A: For pneumococcal recommendations in particular, there's terminology used like “cardiovascular disease,” that is, vaccinate those with cardiovascular disease. Well, for an internist, there are a lot of things that constitute cardiovascular disease. When I first started working on this several years ago, I asked adult vaccination experts at the CDC, “What exactly do you mean by that? Does every person with hypertension need to get a pneumococcal vaccine?” They came back to me and said, “Oh, no, we didn't intend people just with hypertension to get the vaccine.” [There are] real scenarios that are occurring in practice where we need more specificity [about the vaccine recommendations] without getting too overburdened.
Q: Physicians in your study also identified barriers to vaccination, such as lack of reimbursement. How much of the issue is due to lack of knowledge and how much is due to economic barriers?
A: I don't think we can tell from this research. I've always been of the impression that the low rates for adult vaccinations that we see in this country are multifactorial. But certainly for this particular vaccine, pneumococcal vaccine, I think some of the low rates are due to lack of understanding of the specific recommendations. If we were going to compare it to flu, now there's a universal recommendation for flu, so it's certainly more complicated than the flu recommendations. The [herpes] zoster recommendations have been an age-based recommendation, so that's a little bit simpler. We often are dealing with hepatitis virus vaccinations, which are risk-based and are also complicated but still I don't think top the complications of pneumococcal vaccine recommendations.
Q: Regarding potential solutions, would EHR-based fixes or education be more helpful?

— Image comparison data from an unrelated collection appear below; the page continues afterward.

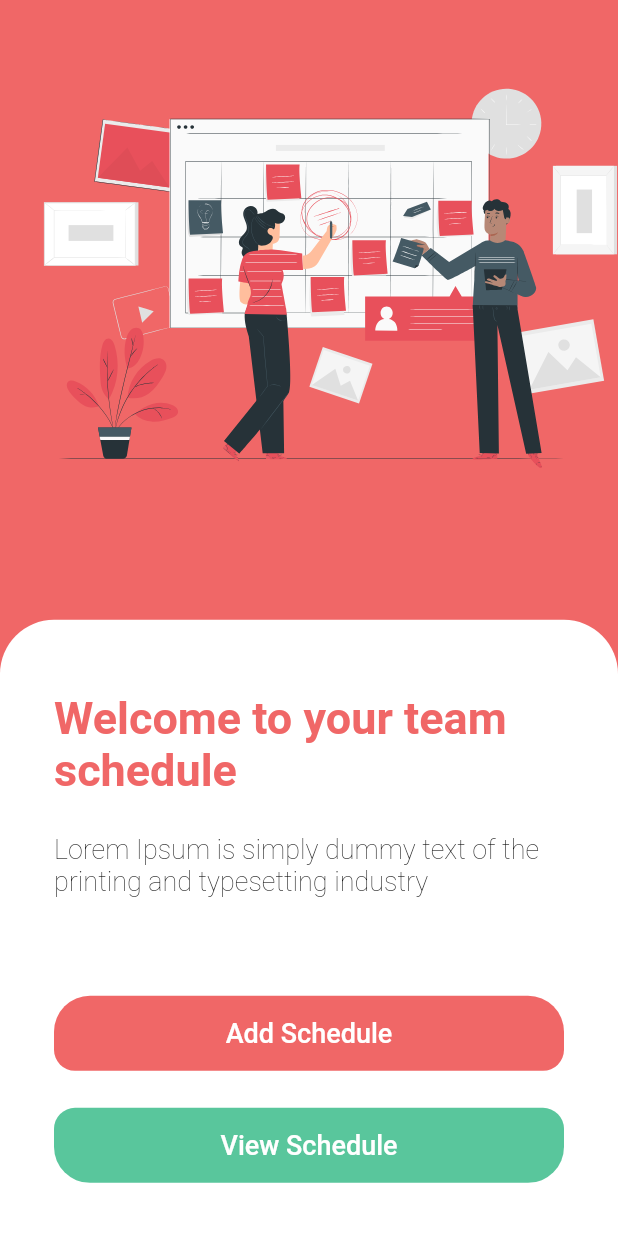
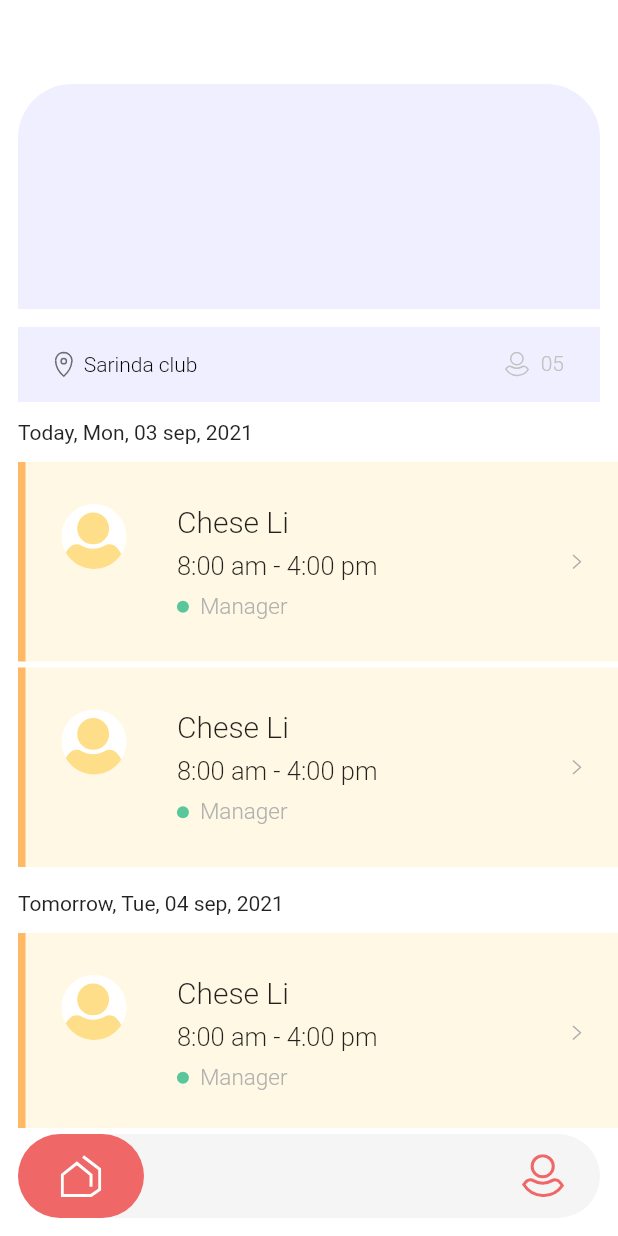
Before and after one commit to Saikat-Das-Roddur/prime_scheduler, a Flutter app: the ScheduleWelcomeScreen screen opened directly, scrolled down 80 dp, after a tap on "View Schedule", on a phone screen of 412 x 824 dp. Run offline on Flutter 3.47's test engine with Material 2 defaults, Android fonts, the phone set to English and light mode, and no system bars; our stand-ins replace flutter_svg, percent_indicator, sizer; project files that could hold a hidden picture were left out.

Commit message:
designed view schedule and schedule lists partially

```diff
--- /dev/null
+++ b/lib/views/schedule_list.dart
@@ -0,0 +1,280 @@
+import 'package:flutter/cupertino.dart';
+import 'package:flutter/material.dart';
+import 'package:flutter_svg/flutter_svg.dart';
+import 'package:prime_scheduler/views/view_schedule.dart';
+
+import 'active_details.dart';
+
+class ScheduleLists extends StatefulWidget {
+  const ScheduleLists({Key? key}) : super(key: key);
+
+  @override
+  _ScheduleListsState createState() => _ScheduleListsState();
+}
+
+class _ScheduleListsState extends State<ScheduleLists> {
+  @override
+  Widget build(BuildContext context) {
+    return Scaffold(
+      backgroundColor: Colors.white,
+      body: SingleChildScrollView(
+        physics: const ScrollPhysics(),
+        child: Column(
+          crossAxisAlignment: CrossAxisAlignment.stretch,
+          children: [
+            Container(
+              height: 150,
+              margin: const EdgeInsets.only(top: 56, left: 12, right: 12),
+              decoration: const BoxDecoration(
+                color: Color(0xffF0EFFF),
+                borderRadius: BorderRadius.only(
+                    topRight: Radius.circular(36),
+                    topLeft: Radius.circular(36)),
+              ),
+            ),
+            Container(
+              color: const Color(0xffF0EFFF),
+              margin: const EdgeInsets.only(top: 12, left: 12, right: 12),
+              padding: const EdgeInsets.fromLTRB(24, 16, 24, 16),
+              child: Row(
+                mainAxisAlignment: MainAxisAlignment.spaceBetween,
+                children: [
+                  RichText(
+                      text: TextSpan(children: [
+                    WidgetSpan(
+                        child: SvgPicture.asset("assets/images/Group 218.svg"),
+                        alignment: PlaceholderAlignment.middle),
+                    const TextSpan(
+                        text: "  Sarinda club",
+                        style: TextStyle(
+                            color: Colors.black,
+                            fontWeight: FontWeight.w300,
+                            fontSize: 14))
+                  ])),
+                  RichText(
+                      text: TextSpan(children: [
+                    WidgetSpan(
+                        child: SvgPicture.asset("assets/images/Group 217.svg"),
+                        alignment: PlaceholderAlignment.middle),
+                    const TextSpan(
+                        text: "  05",
+                        style: TextStyle(
+                            color: Color(0xffC2C2C2),
+                            fontWeight: FontWeight.w300,
+                            fontSize: 14))
+                  ]))
+                ],
+              ),
+            ),
+            const Padding(
+              padding: EdgeInsets.all(12),
+              child: Text("Today, Mon, 03 sep, 2021"),
+            ),
+            ListView.builder(
+                padding: EdgeInsets.zero,
+                shrinkWrap: true,
+                physics: const ScrollPhysics(),
+                itemCount: 2,
+                itemBuilder: (context, index) => GestureDetector(
+                      onTap: () {
+                        Navigator.push(
+                            context,
+                            CupertinoPageRoute(
+                                builder: (context) => const ViewSchedule()));
+                      },
+                      child: Container(
+                        padding: const EdgeInsets.fromLTRB(24, 28, 24, 28),
+                        margin: const EdgeInsets.fromLTRB(12, 0, 0, 4),
+                        decoration: const BoxDecoration(
+                            color: Color(0xffFFF8E4),
+                            border: Border(
+                                left: BorderSide(
+                                    width: 5, color: Color(0xffFFB966)))),
+                        child: Row(
+                          mainAxisAlignment: MainAxisAlignment.spaceBetween,
+                          crossAxisAlignment: CrossAxisAlignment.center,
+                          children: [
+                            Row(
+                              mainAxisAlignment: MainAxisAlignment.spaceBetween,
+                              crossAxisAlignment: CrossAxisAlignment.start,
+                              children: [
+                                SvgPicture.asset("assets/images/Group 210.svg"),
+                                SizedBox(
+                                  width:
+                                      MediaQuery.of(context).size.width * .08,
+                                ),
+                                Column(
+                                  crossAxisAlignment: CrossAxisAlignment.start,
+                                  children: [
+                                    const Text(
+                                      "Chese Li",
+                                      style: TextStyle(
+                                          fontWeight: FontWeight.w300,
+                                          fontSize: 20),
+                                    ),
+                                    const SizedBox(
+                                      height: 8,
+                                    ),
+                                    const Text(
+                                      "8:00 am - 4:00 pm",
+                                      style: TextStyle(
+                                          fontWeight: FontWeight.w300,
+                                          fontSize: 17),
+                                    ),
+                                    const SizedBox(
+                                      height: 8,
+                                    ),
+                                    RichText(
+                                        text: const TextSpan(children: [
+                                      WidgetSpan(
+                                          alignment:
+                                              PlaceholderAlignment.middle,
+                                          child: CircleAvatar(
+                                            radius: 4,
+                                            backgroundColor: Color(0xff59C69C),
+                                          )),
+                                      TextSpan(
+                                          text: "  Manager",
+                                          style: TextStyle(
+                                              color: Color(0xffB1B1B1),
+                                              fontSize: 15,
+                                              fontWeight: FontWeight.w300))
+                                    ])),
+                                  ],
+                                ),
+                              ],
+                            ),
+                            SvgPicture.asset(
+                              "assets/images/Vector 51.svg",
+                              color: const Color(0xffADADAD),
+                            ),
+                          ],
+                        ),
+                      ),
+                    )),
+            const Padding(
+              padding: EdgeInsets.all(12),
+              child: Text("Tomorrow, Tue, 04 sep, 2021"),
+            ),
+            ListView.builder(
+                padding: EdgeInsets.zero,
+                shrinkWrap: true,
+                physics: const ScrollPhysics(),
+                itemCount: 2,
+                itemBuilder: (context, index) => GestureDetector(
+                      onTap: () {
+                        Navigator.push(
+                            context,
+                            CupertinoPageRoute(
+                                builder: (context) => const ViewSchedule()));
+                      },
+                      child: Container(
+                        padding: const EdgeInsets.fromLTRB(24, 28, 24, 28),
+                        margin: const EdgeInsets.fromLTRB(12, 0, 0, 4),
+                        decoration: const BoxDecoration(
+                            color: Color(0xffFFF8E4),
+                            border: Border(
+                                left: BorderSide(
+                                    width: 5, color: Color(0xffFFB966)))),
+                        child: Row(
+                          mainAxisAlignment: MainAxisAlignment.spaceBetween,
+                          crossAxisAlignment: CrossAxisAlignment.center,
+                          children: [
+                            Row(
+                              mainAxisAlignment: MainAxisAlignment.spaceBetween,
+                              crossAxisAlignment: CrossAxisAlignment.start,
+                              children: [
+                                SvgPicture.asset("assets/images/Group 210.svg"),
+                                SizedBox(
+                                  width:
+                                      MediaQuery.of(context).size.width * .08,
+                                ),
+                                Column(
+                                  crossAxisAlignment: CrossAxisAlignment.start,
+                                  children: [
+                                    const Text(
+                                      "Chese Li",
+                                      style: TextStyle(
+                                          fontWeight: FontWeight.w300,
+                                          fontSize: 20),
+                                    ),
+                                    const SizedBox(
+                                      height: 8,
+                                    ),
+                                    const Text(
+                                      "8:00 am - 4:00 pm",
+                                      style: TextStyle(
+                                          fontWeight: FontWeight.w300,
+                                          fontSize: 17),
+                                    ),
+                                    const SizedBox(
+                                      height: 8,
+                                    ),
+                                    RichText(
+                                        text: const TextSpan(children: [
+                                      WidgetSpan(
+                                          alignment:
+                                              PlaceholderAlignment.middle,
+                                          child: CircleAvatar(
+                                            radius: 4,
+                                            backgroundColor: Color(0xff59C69C),
+                                          )),
+                                      TextSpan(
+                                          text: "  Manager",
+                                          style: TextStyle(
+                                              color: Color(0xffB1B1B1),
+                                              fontSize: 15,
+                                              fontWeight: FontWeight.w300))
+                                    ])),
+                                  ],
+                                ),
+                              ],
+                            ),
+                            SvgPicture.asset(
+                              "assets/images/Vector 51.svg",
+                              color: const Color(0xffADADAD),
+                            ),
+                          ],
+                        ),
+                      ),
+                    )),
+          ],
+        ),
+      ),
+      bottomNavigationBar: Padding(
+        padding: const EdgeInsets.fromLTRB(8, 0, 8, 8),
+        child: Card(
+          elevation: 0,
+          shape: const RoundedRectangleBorder(
+              borderRadius: BorderRadius.all(Radius.circular(36))),
+          color: const Color(0xffF5F5F5),
+          child: Row(
+            mainAxisAlignment: MainAxisAlignment.spaceBetween,
+            children: [
+              Container(
+                  height: 56,
+                  width: 84,
+                  child: SvgPicture.asset("assets/images/Vector 49.svg"),
+                  padding: const EdgeInsets.all(14),
+                  decoration: const BoxDecoration(
+                    color: Color(0xffF06767),
+                    borderRadius: BorderRadius.only(
+                        topRight: Radius.circular(48.0),
+                        bottomRight: Radius.circular(48.0),
+                        topLeft: Radius.circular(48.0),
+                        bottomLeft: Radius.circular(48.0)),
+                  )),
+              //Container(height: 48,width:72, padding: EdgeInsets.all(24),decoration: const BoxDecoration(color: Color(0xffF06767),shape: BoxShape.circle),child: SvgPicture.asset("assets/images/Vector 49.svg"),),
+              Padding(
+                padding: const EdgeInsets.only(right: 24.0),
+                child: SvgPicture.asset(
+                  "assets/images/Group 186.svg",
+                ),
+              )
+            ],
+          ),
+        ),
+      ),
+    );
+  }
+}
--- a/lib/views/schedule_welcome_screen.dart
+++ b/lib/views/schedule_welcome_screen.dart
@@ -1,6 +1,8 @@
 import 'package:flutter/cupertino.dart';
 import 'package:flutter/material.dart';
 import 'package:flutter_svg/svg.dart';
+import 'package:prime_scheduler/views/schedule_list.dart';
+import 'package:prime_scheduler/views/view_schedule.dart';
 
 import 'add_single_employee.dart';
 
@@ -117,10 +119,10 @@ class ScheduleWelcomeScreen extends StatelessWidget {
                     ),
                     GestureDetector(
                       onTap: () {
-                        // Navigator.push(
-                        //     context, CupertinoPageRoute(builder: (context) =>
-                        // const Step1()
-                        // ));
+                        Navigator.push(
+                            context, CupertinoPageRoute(builder: (context) =>
+                        const ScheduleLists()
+                        ));
                       },
                       child: Padding(
                         padding: const EdgeInsets.only(right: 0, left: 0),
--- a/pubspec.yaml
+++ b/pubspec.yaml
@@ -15,7 +15,7 @@ publish_to: 'none' # Remove this line if you wish to publish to pub.dev
 # In iOS, build-name is used as CFBundleShortVersionString while build-number used as CFBundleVersion.
 # Read more about iOS versioning at
 # https://developer.apple.com/library/archive/documentation/General/Reference/InfoPlistKeyReference/Articles/CoreFoundationKeys.html
-version: 1.0.0+1
+version: 1.0.0+2
 
 environment:
   sdk: ">=2.12.0 <3.0.0"
@@ -41,6 +41,7 @@ dependencies:
   firebase_auth: ^0.14.0+5
   cloud_firestore: ^0.12.9+5
   percent_indicator: ^3.4.0
+  wheel_chooser: ^1.0.0
 
 
 dev_dependencies:
```
Also changed, not shown: lib/views/view_schedule.dart (added, +240 -0 lines), assets/images/Group 217.svg (added), assets/images/Group 218.svg (added), pubspec.lock, 2 other files.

A: It's always easy to say education, but when the rubber hits the road and your internist is seeing somebody who has three chronic medical conditions and some social issues that are interfering with them being optimally cared for, making it easy for the physician to do the right thing is what we should do. I just don't think that can be overemphasized. I have colleagues that really want to be great immunizers, but very often our electronic health record is not working perfectly. I get asked questions at least on a weekly basis if not a daily basis about whether they should give this person a PPSV23 or a PCV13. That takes time out of their visit to ask me that question when they could be addressing other things. So given that over 90% of the physicians who were surveyed are using electronic health records and a minority have what they consider to be a computerized way to identify somebody who needs the conjugate vaccine at an age less than 65, it seems like an area where we might be able to come up with an electronic solution to help physicians do the right thing.
Q: Was there anything specific about your findings that surprised you?
A: I thought it was surprising how clear physicians thought the recommendations were and how easy they were to implement. I think there's some social desirability bias factoring in there—they want to tell us that they're easy and they're easy to implement—but I thought those numbers were a little higher than I would have expected.
Q: For internists who want to improve pneumococcal vaccination rates in their practices, where would you recommend that they start?
A: Some things are clarified in our paper, and I actually think the paper is a good starting point. People should always be referred to the ACIP recommendations on the CDC website and [advised to] work with their EHR vendor to help create clinical decision support systems to support these efforts. That's a difficult process in and of itself. ACIP is working to provide more guidance in terms of coding that could be used for an electronic health record to identify patients. We all should be trying to encourage our EHR vendors to help us deliver preventive care and within that include vaccinations. Anecdotally, I can tell you a lot of people have decided that what their EHR is telling them about these vaccinations is not valid, so they don't even look at it. That's kind of a missed opportunity to use your electronic capability to the best of your ability.